Southeast Asian countries claim China has illegally seized territory in the Spratly islands. It is especially a concern for a Philippine mayor who says Beijing is occupying parts of his municipality. Jason Strother reports from the capital of Palawan province, Puerto Princesa.
Video

Video Ages-old Ice Reveals Secrets of Climate Change

Ice caps don't just exist at the world's poles. There are also tropical ice caps, and the largest sits atop the Peruvian Andes - but it is melting, quickly, and may be gone within the next 20 years.
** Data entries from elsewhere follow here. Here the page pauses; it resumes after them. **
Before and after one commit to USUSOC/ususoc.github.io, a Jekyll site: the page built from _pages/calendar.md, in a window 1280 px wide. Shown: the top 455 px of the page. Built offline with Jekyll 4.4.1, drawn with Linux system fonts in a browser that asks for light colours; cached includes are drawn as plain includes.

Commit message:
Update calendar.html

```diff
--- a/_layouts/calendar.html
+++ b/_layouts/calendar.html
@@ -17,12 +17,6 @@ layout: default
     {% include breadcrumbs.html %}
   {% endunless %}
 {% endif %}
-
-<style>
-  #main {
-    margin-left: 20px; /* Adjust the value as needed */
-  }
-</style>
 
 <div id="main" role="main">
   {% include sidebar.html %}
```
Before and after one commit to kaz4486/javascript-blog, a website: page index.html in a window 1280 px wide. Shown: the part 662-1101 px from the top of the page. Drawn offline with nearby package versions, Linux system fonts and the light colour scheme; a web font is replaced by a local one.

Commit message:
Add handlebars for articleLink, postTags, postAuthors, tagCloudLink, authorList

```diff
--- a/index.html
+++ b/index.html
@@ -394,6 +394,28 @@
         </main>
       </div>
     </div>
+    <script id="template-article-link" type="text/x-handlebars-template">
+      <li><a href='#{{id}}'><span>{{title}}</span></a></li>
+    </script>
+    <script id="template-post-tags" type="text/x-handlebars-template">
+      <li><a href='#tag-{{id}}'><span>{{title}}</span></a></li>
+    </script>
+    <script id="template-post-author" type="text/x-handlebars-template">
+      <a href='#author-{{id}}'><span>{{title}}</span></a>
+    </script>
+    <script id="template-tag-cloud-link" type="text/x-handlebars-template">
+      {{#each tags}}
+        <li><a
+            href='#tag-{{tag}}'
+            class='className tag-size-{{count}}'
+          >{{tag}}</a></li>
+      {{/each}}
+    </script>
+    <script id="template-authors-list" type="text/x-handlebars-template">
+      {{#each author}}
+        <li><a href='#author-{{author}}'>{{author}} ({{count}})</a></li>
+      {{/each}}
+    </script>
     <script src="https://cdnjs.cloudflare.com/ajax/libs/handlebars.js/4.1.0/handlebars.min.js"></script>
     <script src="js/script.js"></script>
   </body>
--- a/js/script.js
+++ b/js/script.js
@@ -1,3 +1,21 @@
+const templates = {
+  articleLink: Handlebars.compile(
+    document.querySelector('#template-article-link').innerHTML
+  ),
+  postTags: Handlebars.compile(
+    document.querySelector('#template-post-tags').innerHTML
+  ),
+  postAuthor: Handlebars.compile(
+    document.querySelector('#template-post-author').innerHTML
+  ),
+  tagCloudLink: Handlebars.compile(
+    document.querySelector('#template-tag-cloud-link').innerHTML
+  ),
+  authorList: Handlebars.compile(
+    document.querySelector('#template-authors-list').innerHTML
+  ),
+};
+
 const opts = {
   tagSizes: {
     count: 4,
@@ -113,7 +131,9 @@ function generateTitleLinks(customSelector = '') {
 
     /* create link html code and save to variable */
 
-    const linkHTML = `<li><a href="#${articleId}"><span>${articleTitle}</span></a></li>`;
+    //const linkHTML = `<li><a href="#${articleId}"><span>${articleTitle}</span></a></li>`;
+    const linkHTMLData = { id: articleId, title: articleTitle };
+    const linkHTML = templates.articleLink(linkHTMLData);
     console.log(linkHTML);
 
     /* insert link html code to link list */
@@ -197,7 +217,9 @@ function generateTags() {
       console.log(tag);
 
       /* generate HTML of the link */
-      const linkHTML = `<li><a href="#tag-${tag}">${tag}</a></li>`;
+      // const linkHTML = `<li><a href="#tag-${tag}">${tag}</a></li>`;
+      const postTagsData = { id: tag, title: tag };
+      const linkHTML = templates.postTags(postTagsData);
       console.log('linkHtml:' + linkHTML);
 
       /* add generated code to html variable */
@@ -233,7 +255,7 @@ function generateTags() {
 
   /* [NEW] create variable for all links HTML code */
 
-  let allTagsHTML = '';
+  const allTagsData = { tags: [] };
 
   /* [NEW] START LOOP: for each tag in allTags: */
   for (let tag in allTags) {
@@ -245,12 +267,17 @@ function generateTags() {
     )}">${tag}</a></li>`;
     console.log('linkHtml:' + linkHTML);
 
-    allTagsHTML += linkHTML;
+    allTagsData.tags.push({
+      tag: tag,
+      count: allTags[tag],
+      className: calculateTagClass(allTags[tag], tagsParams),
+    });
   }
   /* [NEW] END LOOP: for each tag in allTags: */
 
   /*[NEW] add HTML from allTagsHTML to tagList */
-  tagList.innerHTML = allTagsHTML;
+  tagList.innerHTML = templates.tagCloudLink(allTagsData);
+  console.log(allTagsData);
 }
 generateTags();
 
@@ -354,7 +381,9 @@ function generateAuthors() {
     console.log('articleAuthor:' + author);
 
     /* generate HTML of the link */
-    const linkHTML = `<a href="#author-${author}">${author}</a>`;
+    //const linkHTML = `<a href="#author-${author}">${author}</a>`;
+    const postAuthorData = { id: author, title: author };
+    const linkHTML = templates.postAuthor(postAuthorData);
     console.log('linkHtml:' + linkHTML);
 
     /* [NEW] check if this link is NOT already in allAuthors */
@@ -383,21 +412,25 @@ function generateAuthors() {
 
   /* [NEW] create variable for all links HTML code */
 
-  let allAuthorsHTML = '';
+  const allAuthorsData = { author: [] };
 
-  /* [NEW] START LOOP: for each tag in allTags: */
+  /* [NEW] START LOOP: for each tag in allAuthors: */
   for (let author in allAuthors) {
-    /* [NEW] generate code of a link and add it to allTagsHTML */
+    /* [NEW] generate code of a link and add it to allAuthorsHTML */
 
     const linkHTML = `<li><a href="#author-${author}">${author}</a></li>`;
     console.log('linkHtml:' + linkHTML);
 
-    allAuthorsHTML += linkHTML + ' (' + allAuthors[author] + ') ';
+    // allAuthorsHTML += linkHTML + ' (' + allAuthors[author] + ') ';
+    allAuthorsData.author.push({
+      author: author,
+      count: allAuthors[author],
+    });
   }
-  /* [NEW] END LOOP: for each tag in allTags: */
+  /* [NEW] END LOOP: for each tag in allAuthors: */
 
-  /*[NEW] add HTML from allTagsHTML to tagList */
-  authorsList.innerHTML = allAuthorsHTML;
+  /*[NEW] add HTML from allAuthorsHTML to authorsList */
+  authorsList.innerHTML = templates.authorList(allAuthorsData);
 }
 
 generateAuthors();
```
George Putic reports scientists are now rushing to take samples to get at the valuable information about climate change locked in the ice.
Video

Video French Experiment in Integrating Roma Under Threat

Plans to destroy France’s oldest slum have sparked an outcry on the part of its Roma residents. As Lisa Bryant reports from the Paris suburb of La Courneuve, rights groups argue the community is a fledgling experiment on integrating Roma who are often outcasts in many parts of Europe.
Video

Video Kenyans Turn to Agriculture for Business

Each year Kenyan universities continue to churn out graduates for the job market despite the already existing high rate of unemployment among youth in the country. Some of these young men and women have realized that agriculture can be as rewarding as any other business or job, and they are resorting to agribusiness in large numbers as a way of tackling unemployment. Rael Ombuor reports for VOA.
Video

Video First Women Graduate Elite Army Ranger School

Two women are making history for the U.S. Army by proving they are among the toughest of the tough. VOA's Carla Babb reports from Fort Benning, Georgia as 94 men and those two women rise as graduates of the difficult Ranger school.

VOA Blogs